Supercapacitors cycle hundreds of thousands of times, but unlike batteries, most of the ones used nowadays cannot store large amounts of energy due to their porous layer electrodes, which dictate the amount of electrostatic charge they can store.
The higher the conductivity and surface area, the higher the energy and power the supercapacitor can store. Since graphene is a two-dimensional material, it has the highest surface area as well as being an electrical conductor. Therefore, it has the potential to significantly increase the storage capacity of supercapacitors.
Thales has been working with using graphene in supercapacitors since the beginning of the Graphene Flagship, and have succeeded in greatly increasing the storage potential and the power of their supercapacitor devices by five times, according to Dr. Paolo Bondavalli from Thales Research and Technology.
They deposited their supercapacitors using spray coating, enabling them to use a variety of substrates, thus allowing them to develop flexible, high power supercapacitors. Thales then collaborated with M-SOLV to scale up their spray coating technique, both of whom are now members of the Graphene Flagship.

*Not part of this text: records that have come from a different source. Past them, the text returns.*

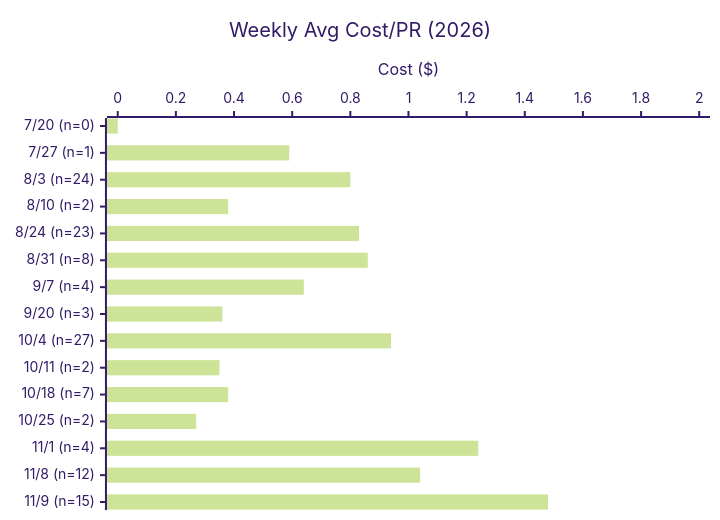
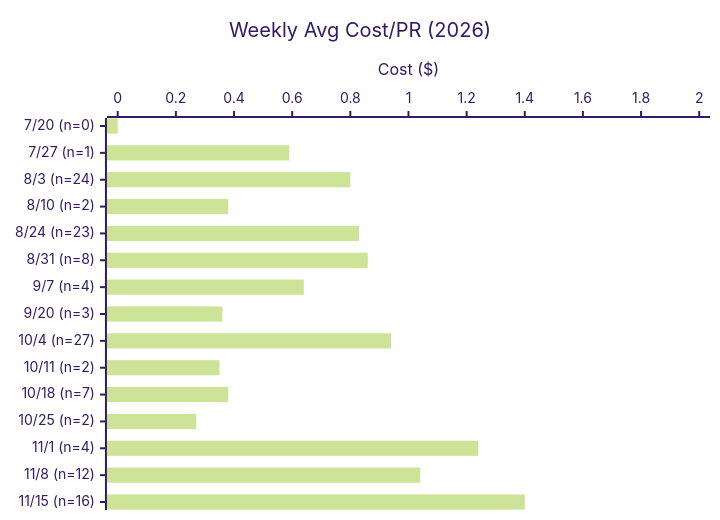
One commit to Sanctum-Origo-Systems/patina changed the second of 3 diagrams in EVAL.md. Above: the diagram before and after it, drawn with Mermaid (forest theme). The commit also changed other lines of this file and 1 other file, not shown here.

````diff
--- a/EVAL.md
+++ b/EVAL.md
@@ -27,7 +27,7 @@
 ```mermaid
 xychart-beta horizontal
     title "Weekly Avg Cost/PR (2026)"
-    x-axis ["7/20 (n=0)", "7/27 (n=1)", "8/3 (n=24)", "8/10 (n=2)", "8/24 (n=23)", "8/31 (n=8)", "9/7 (n=4)", "9/20 (n=3)", "10/4 (n=27)", "10/11 (n=2)", "10/18 (n=7)", "10/25 (n=2)", "11/1 (n=4)", "11/8 (n=12)", "11/9 (n=15)"]
+    x-axis ["7/20 (n=0)", "7/27 (n=1)", "8/3 (n=24)", "8/10 (n=2)", "8/24 (n=23)", "8/31 (n=8)", "9/7 (n=4)", "9/20 (n=3)", "10/4 (n=27)", "10/11 (n=2)", "10/18 (n=7)", "10/25 (n=2)", "11/1 (n=4)", "11/8 (n=12)", "11/15 (n=16)"]
     y-axis "Cost ($)" 0 --> 2
-    bar [0.00, 0.59, 0.80, 0.38, 0.83, 0.86, 0.64, 0.36, 0.94, 0.35, 0.38, 0.27, 1.24, 1.04, 1.48]
+    bar [0.00, 0.59, 0.80, 0.38, 0.83, 0.86, 0.64, 0.36, 0.94, 0.35, 0.38, 0.27, 1.24, 1.04, 1.40]
 ```
````
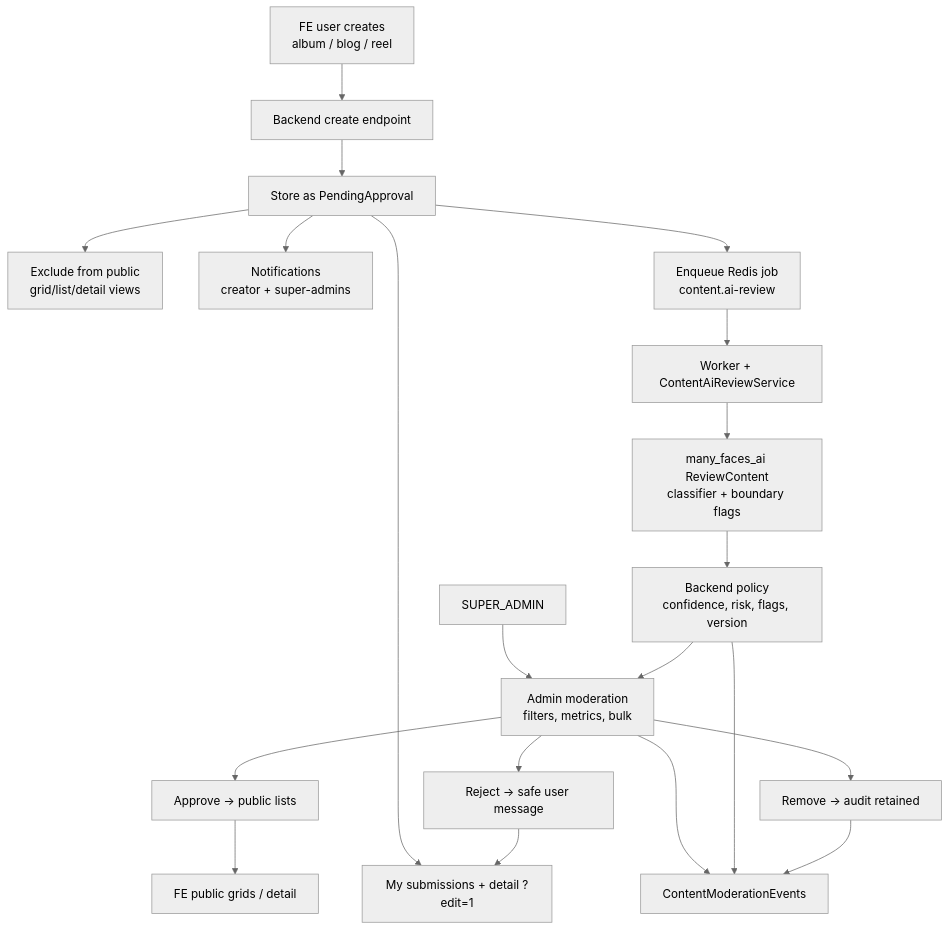
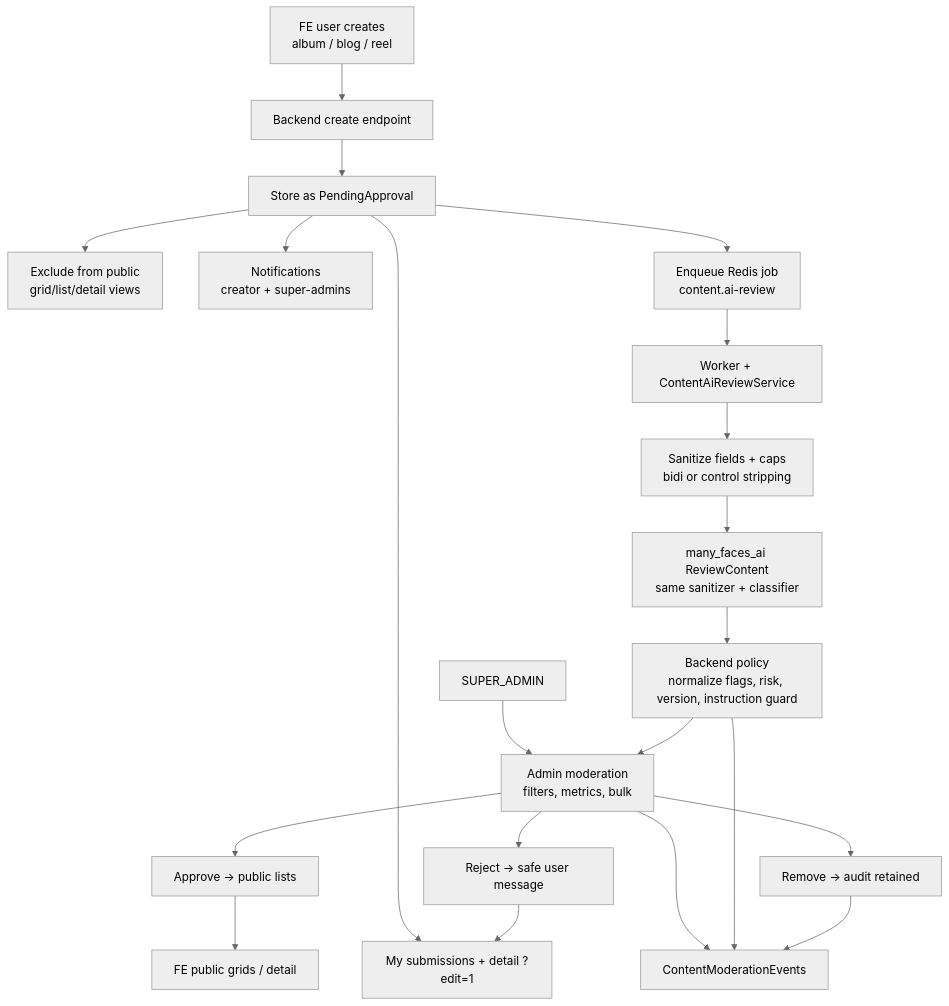
The ninth of 9 diagrams in README.md (01laky/mfai_demo), drawn with Mermaid (neutral theme) before and after one commit. The commit also changed other lines of this file and 1 other file, not shown here.

````diff
--- a/README.md
+++ b/README.md
@@ -224,26 +224,27 @@
 ```mermaid
 flowchart TD
     user["FE user creates<br/>album / blog / reel"] --> api["Backend create endpoint"]
     api --> pending["Store as PendingApproval"]
     pending --> hidden["Exclude from public<br/>grid/list/detail views"]
     pending --> notify1["Notifications<br/>creator + super-admins"]
     pending --> queue["Enqueue Redis job<br/>content.ai-review"]
 
     queue --> worker["Worker + ContentAiReviewService"]
-    worker --> ai["many_faces_ai ReviewContent<br/>classifier + boundary flags"]
-    ai --> policy["Backend policy<br/>confidence, risk, flags, version"]
+    worker --> sanitize["Sanitize fields + caps<br/>bidi or control stripping"]
+    sanitize --> ai["many_faces_ai ReviewContent<br/>same sanitizer + classifier"]
+    ai --> policy["Backend policy<br/>normalize flags, risk, version, instruction guard"]
 
     policy --> admin["Admin moderation<br/>filters, metrics, bulk"]
     admin --> approve["Approve → public lists"]
     admin --> reject["Reject → safe user message"]
     admin --> remove["Remove → audit retained"]
 
     super["SUPER_ADMIN"] --> admin
 
     approve --> public["FE public grids / detail"]
     reject --> mysub["My submissions + detail ?edit=1"]
     pending --> mysub
     remove --> audit["ContentModerationEvents"]
     policy --> audit
     admin --> audit
 ```
````
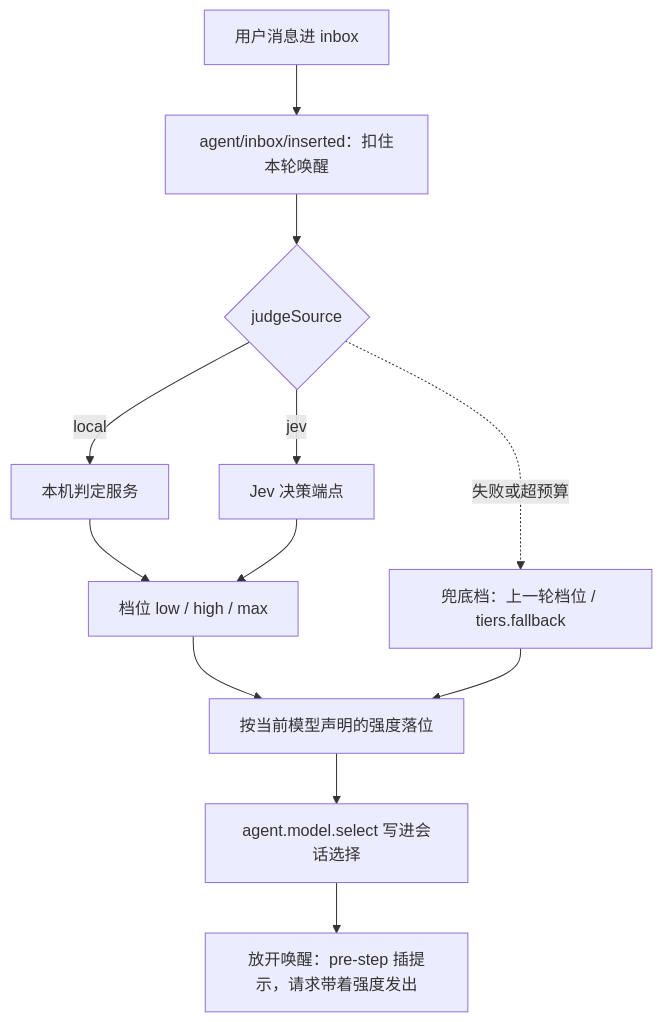
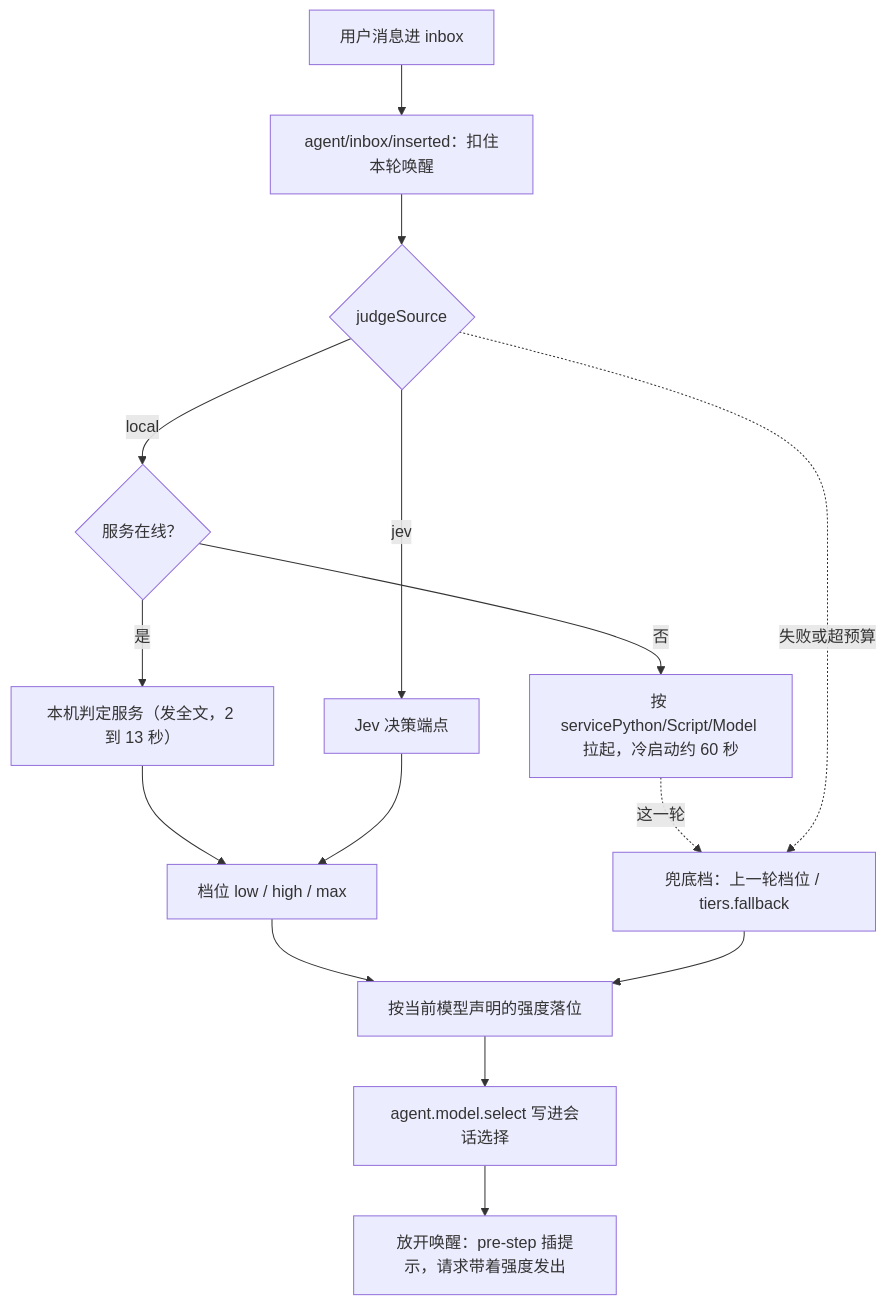
Before and after one commit to Hakutaku-02/dsh-effort-router: the diagram in README.md, drawn with Mermaid. The commit also changed other lines of this file and 3 other files, not shown here.

````diff
--- a/README.md
+++ b/README.md
@@ -44,14 +44,17 @@
 ```mermaid
 flowchart TD
   A["用户消息进 inbox"] --> B["agent/inbox/inserted：扣住本轮唤醒"]
   B --> C{"judgeSource"}
-  C -->|local| D["本机判定服务"]
+  C -->|local| L{"服务在线？"}
+  L -->|否| M["按 servicePython/Script/Model 拉起，冷启动约 60 秒"]
+  L -->|是| D["本机判定服务（发全文，2 到 13 秒）"]
+  M -.->|这一轮| G
   C -->|jev| E["Jev 决策端点"]
   D --> F["档位 low / high / max"]
   E --> F
   C -.->|失败或超预算| G["兜底档：上一轮档位 / tiers.fallback"]
   F --> H["按当前模型声明的强度落位"]
   G --> H
   H --> I["agent.model.select 写进会话选择"]
   I --> J["放开唤醒：pre-step 插提示，请求带着强度发出"]
 ```
````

For more information, read the article on High volume, high power graphene supercapacitors written by Dr. Siân Fogden, on the Graphene Flagship website.